What wonderful advice this is, and what a shame it is that so many misuse this chapter to advance agendas other than what the inspired author intended. No one will argue the merits of the author’s words, but he was not advising us to avoid interacting with the opposite sex or to hide in a hole from the things in this world that might hurt our feelings.

Christianity merits boldness, not fear. In fact, our slogan should be: "Fear not!" Remember 2 Timothy 1:7:, "For God gave us a spirit not of fear but of power and love and self-control." The Bible, in advising us to vigilantly keep our hearts (guard them) is referring to protecting them from sin, not from emotional suffering. In fact, to do God's work, sometimes we have to risk heartache. That's part and parcel of being bearers of the truth.


  1. can't it mean both? isn't it just as true that we should guard are hearts from all kinds of damage? why is it not good to avoid getting hurt?

  2. I see what you are saying, and without being disrespectful, may I suggest that you are interpreting the passage based on what already seemed logical to you?

    Look at it this way: you are driving down an interstate highway, and you see a sign that says Exit 4, Hwy 13 to Norfolk 3 miles. Now, this may not seem immdiately clear, but that sign is communicating only that exit 4, which leads to a highway called 13 that goes to Norfolk, will come up in 3 miles. Can it also mean that Norfolk is only 3 miles away? It is possible, but the sign isn't communicating that, and if you get off at that exit in 3 miles, you might find yourself driving 50 or even 500 miles to Norfolk. It might also be 3 miles. However, the sign was silent to that issue, so you shouldn't use the sign to support the proposition that Norfolk is only 3 miles away. Instead, you should take it to mean exit 4 is 3 miles away. this confused me when I first started driving years ago, and there are a lot of signs like that.

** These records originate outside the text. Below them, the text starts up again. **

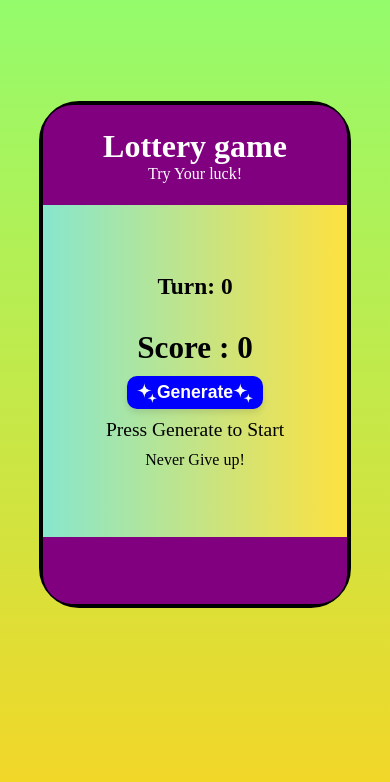
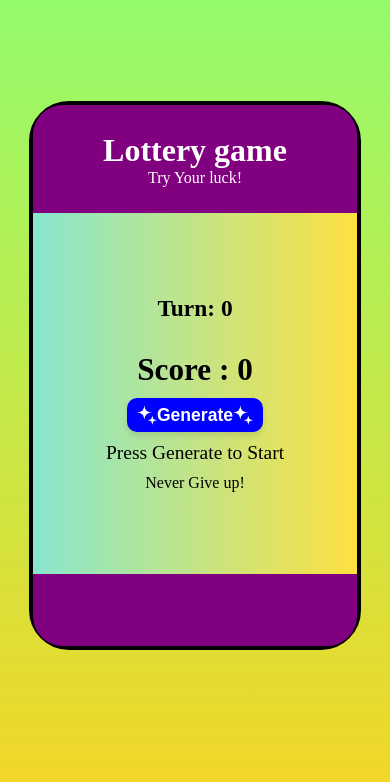
Before and after one commit to anubhavjha08/lottery-game, a React (Vite) app: page / in a window 390 px wide. Shown: the top 782 px of the page. Built offline with nearby package versions, Linux system fonts and the light colour scheme.

Commit message:
Increased the height and width of the container card for mobile phones.

```diff
--- a/index.html
+++ b/index.html
@@ -3,7 +3,6 @@
 
 <head>
   <meta charset="UTF-8" />
-  <link rel="icon" type="image/svg+xml" href="/vite.svg" />
   <meta name="viewport" content="width=device-width, initial-scale=1.0" />
   <title>Vite + React</title>
 
--- a/src/css_files/LotteryPage.css
+++ b/src/css_files/LotteryPage.css
@@ -17,8 +17,8 @@
         background-color: #fff;
         border: 4px solid black;
         border-radius: 40px;
-        width: 80vw;
-        height: 60vh;
+        width: 85vw;
+        height: 65vh;
         display: flex;
         justify-content: center;
         margin-top: 12vh;
```
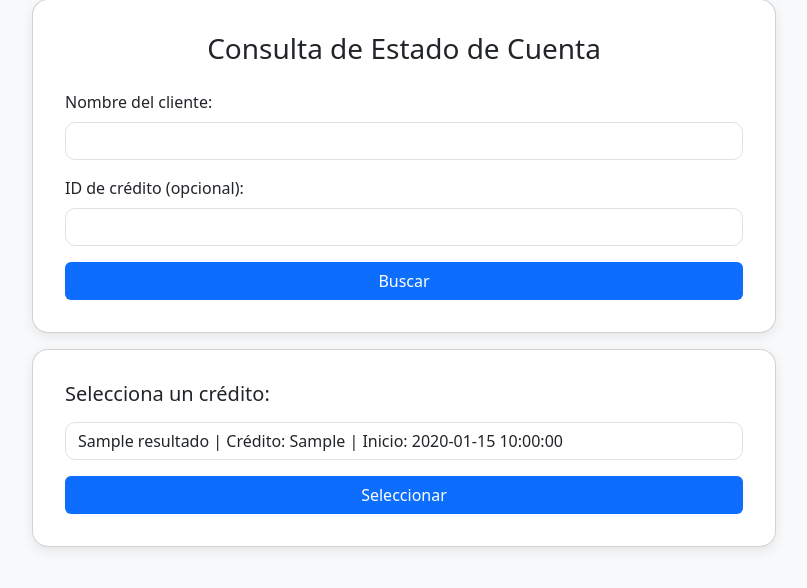
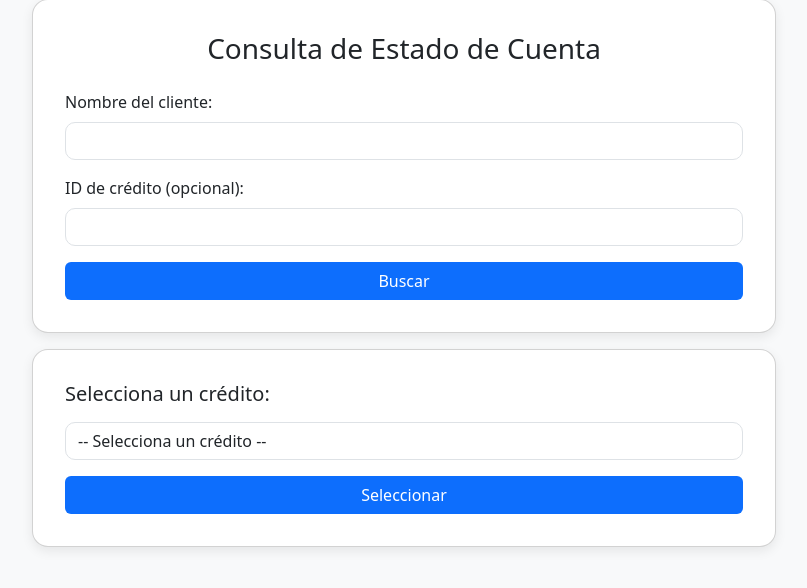
Before and after one commit to JONMAXI/sitio-web-estado-cuenta, a Flask app: template templates/index.html in a window 1280 px wide. Shown: the part 141-729 px from the top of the page, without its empty margins (236-1043 px from the left). Run offline with Flask 3, Linux system fonts and the light colour scheme; the template is opened without the code that fills it: most values are stand-ins (such as "Sample title", 1, 10 or a date in 2020).

Commit message:
Cambios auditorias tablas

```diff
--- a/templates/index.html
+++ b/templates/index.html
@@ -113,6 +113,7 @@
             <form method="POST">
                 <div class="mb-3">
                     <select class="form-control" name="idCredito" required>
+                        <option value="" disabled selected>-- Selecciona un crédito --</option>
                         {% for r in resultados %}
                         <option value="{{ r.id_credito }}">
                             {{ r.Nombre_cliente }} | Crédito: {{ r.id_credito }} | Inicio: {{ r.Fecha_inicio }}
```
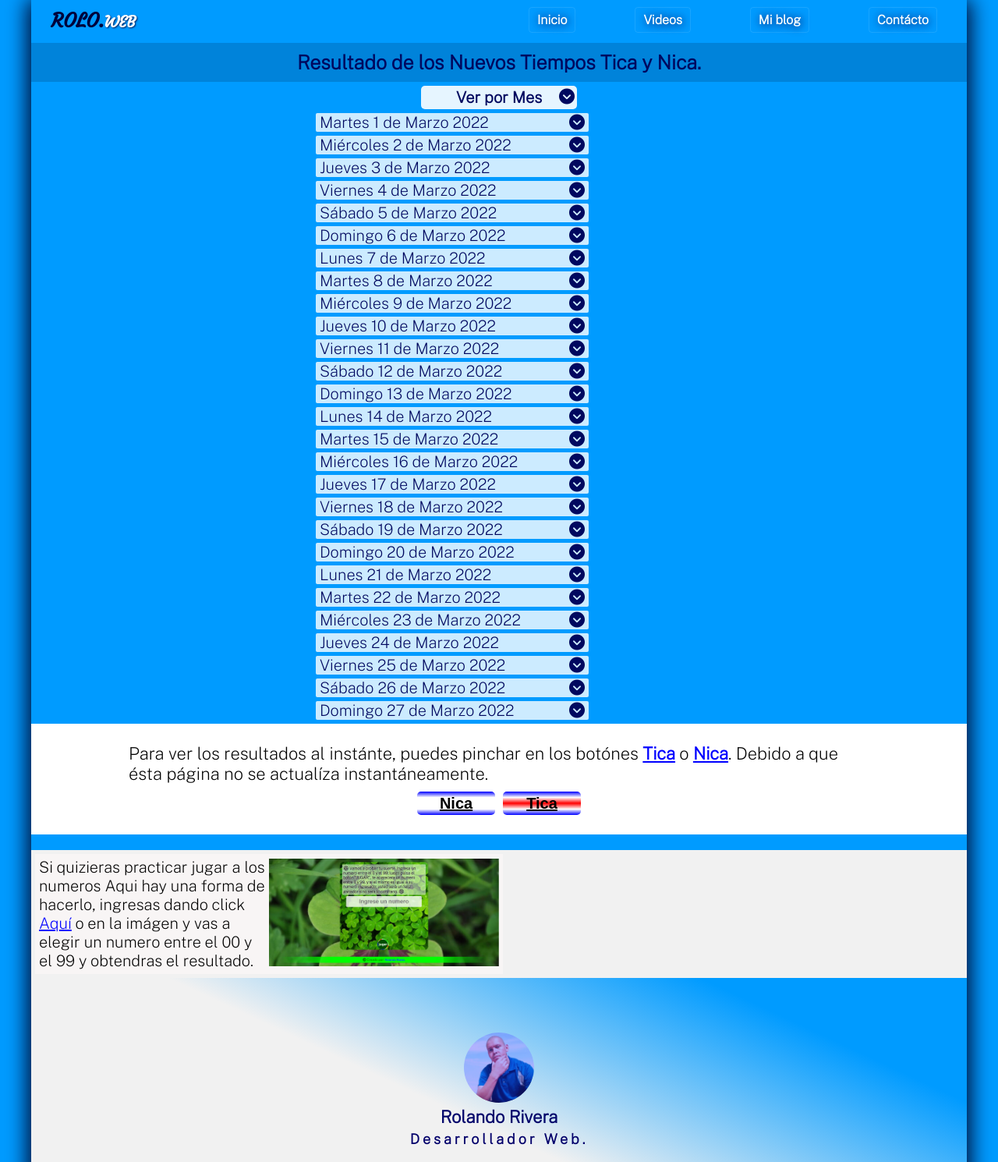
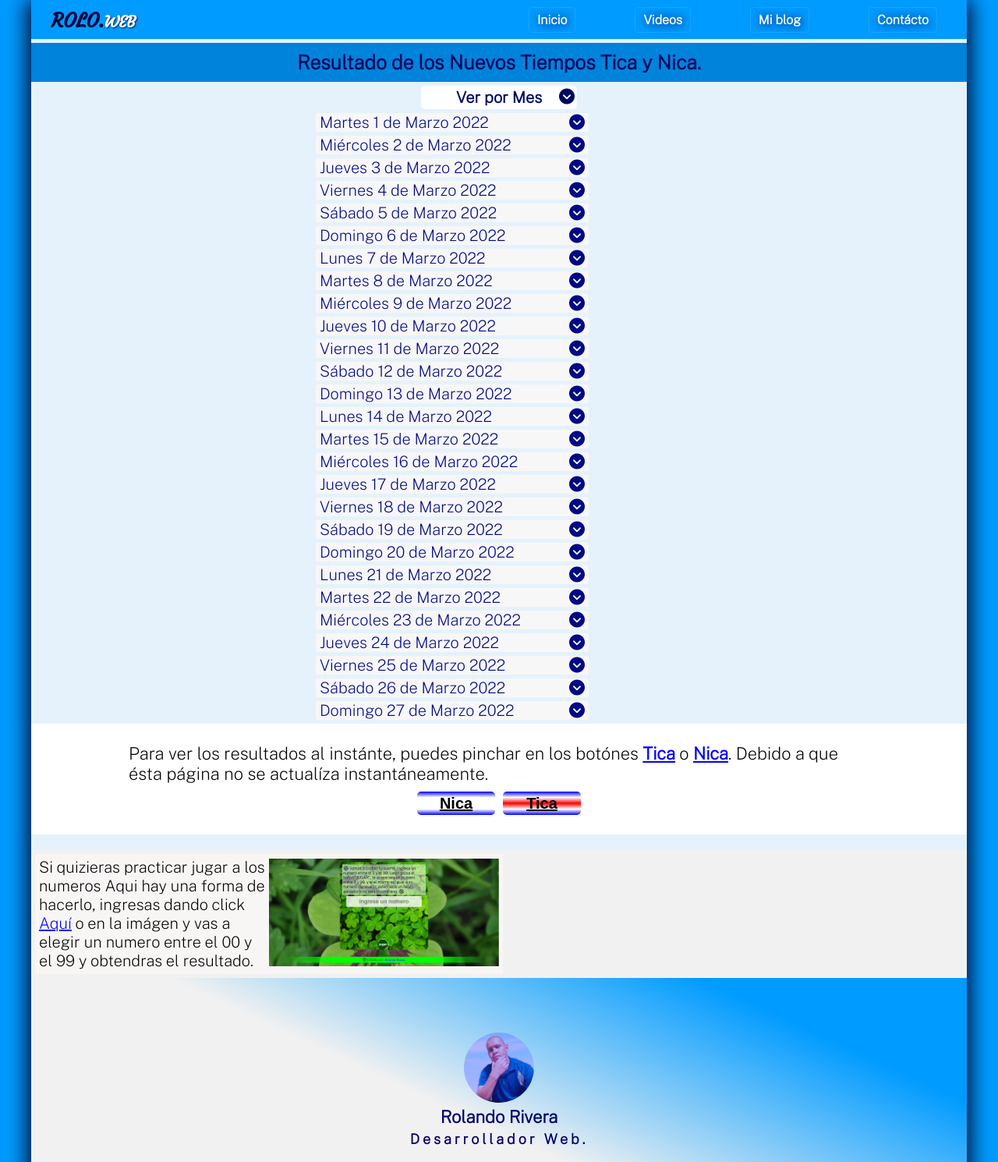
Before and after one commit to rolandoWe/roloweb, a PHP site: page /tiempos.php in a window 1280 px wide. Shown: the top 1490 px of the page at 78% size. Run offline with PHP 8.4, Linux system fonts and the light colour scheme; some libraries are stand-ins or nearby versions.

Commit message:
Add files via upload

```diff
--- a/tiempos.css
+++ b/tiempos.css
@@ -5,7 +5,7 @@
     min-height: 100px;
     padding: 50px 0 20px;
     margin: 5px auto;
-    background: rgb(0, 155, 255);
+    background: rgb(229, 242, 252);
 }
 /* AQUI TRABAJAMOS CON EL BOTÓN <<VER POR MES>> */
 .ull{
@@ -45,8 +45,8 @@ color:black
 }
 .ver_sub_ul{
     padding: 2px;
-    height:110px;
-    background: rgb(0, 8, 95);
+    height:150px;
+    background: transparent;
 }
 .sub_ul li a:hover{
     background: rgba(255, 255, 255, 0.8);
@@ -117,7 +117,7 @@ margin: 3px 0;
     height:0px;
     position: relative;
     /* border:solid blue 1px; */
-    background-color: rgb(0, 0, 163);
+    background-color: rgb(76, 76, 250);
     border-radius: 10px;
     overflow: hidden;
     transition: .5s;
@@ -149,7 +149,12 @@ margin: 3px 0;
     font-size: 20px;
     line-height: 20px;
     cursor: pointer;
-    background: rgb(0, 8, 95);
+    background: rgb(247, 247, 248);
+    transition: .3s;
+}
+.flecha:hover{
+    background: rgb(204, 204, 240);
+
 }
 .flecha i{
     margin-left: 20px;
@@ -173,8 +178,8 @@ margin: 3px 0;
 }
 .grupo_datos> p{
     padding: 2px 0;
-    background: rgba(255, 255, 255, 0.8);
-    color:rgb(0, 8, 95);
+    /* background: rgba(255, 255, 255, 0.8); */
+    color:rgb(0, 9, 131);
     text-align: left;
     padding-left: 5px;
     position: relative;
@@ -195,7 +200,7 @@ margin: 3px 0;
     width: 100%;
 }
 .tabla tr{
-    background-color: rgb(219, 219, 219);
+    background-color: rgb(255, 255, 255);
 }
 .tabla td{
     text-align: center;
```
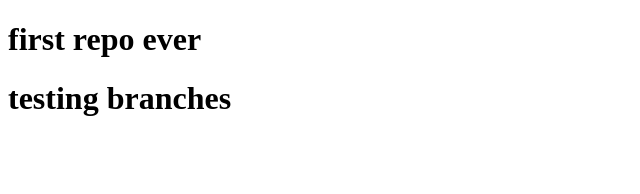
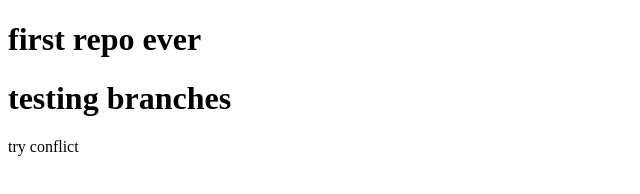
Before and after one commit to kjovandev/test-repo, a plain HTML site: page index.html in a window 1280 px wide. Shown: the full height of the page, 0-640 px from the left. Drawn offline with Linux system fonts and the light colour scheme.

Commit message:
Conflict test

```diff
--- a/index.html
+++ b/index.html
@@ -8,5 +8,6 @@
 <body>
     <h1>first repo ever</h1>
     <h1>testing branches</h1>
+    <main>try conflict</main>
 </body>
 </html>
```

    Similarly, passages in the Bible communicate some things directly, others by implication, and, on some matters, it remains silent. Since the Proverb above doesn't say, "avoid heartache" directly, there are two options: the passage implies this or is silent regarding this. The context of the surrounding verses makes such an implication less reasonable, while 2 TIm 1:6-7 contradicts that meaning. Since there is a consistent way to read Proverbs 4 and 2 Tim 1, I conclude that consistent interpretation is the correct one, because I do not believe the Bible contradicts itself (I believe contradictions to be the result of our limited human understanding). Hope that helps.

  3. it does help. i don't think i get it 100% but ur saying that the proverb doesnt say exactly to avoid heartache but 2 tim 1:6-7 says not to be fearful. i see how that could be a contraditcion. if we act afraid of heartache what else is there to be brave about? so they can't both be true unless i read proverbs wrong. i wish reading the bible were easier, though.

  4. Well, few things worth doing are easy, but that's why we are here to help. We need to read the Bible for ourselves, but how we read it matters a lot. Things that I have found don't work so well: (1) reading the Bible with an agenda/to prove a point; (2) reading one or two verses at a time (they rarely make sense that way); (3) ignoring who the writer is actually talking to (the audience); (4) giving up.

    If you avoid those things, that is a good start. If you get confused, then remember that God is the author of logic. While our logic doesn't always work perfectly, if we don't jump to conclusions, logic and reason will help us understand the Bible. Sometimes cultural differences between us and the people in the Bible make things confusing, so aks a pastor you trust. Contact us if you like. Christians are supposed to help each other.

  5. yeah i need to read closer.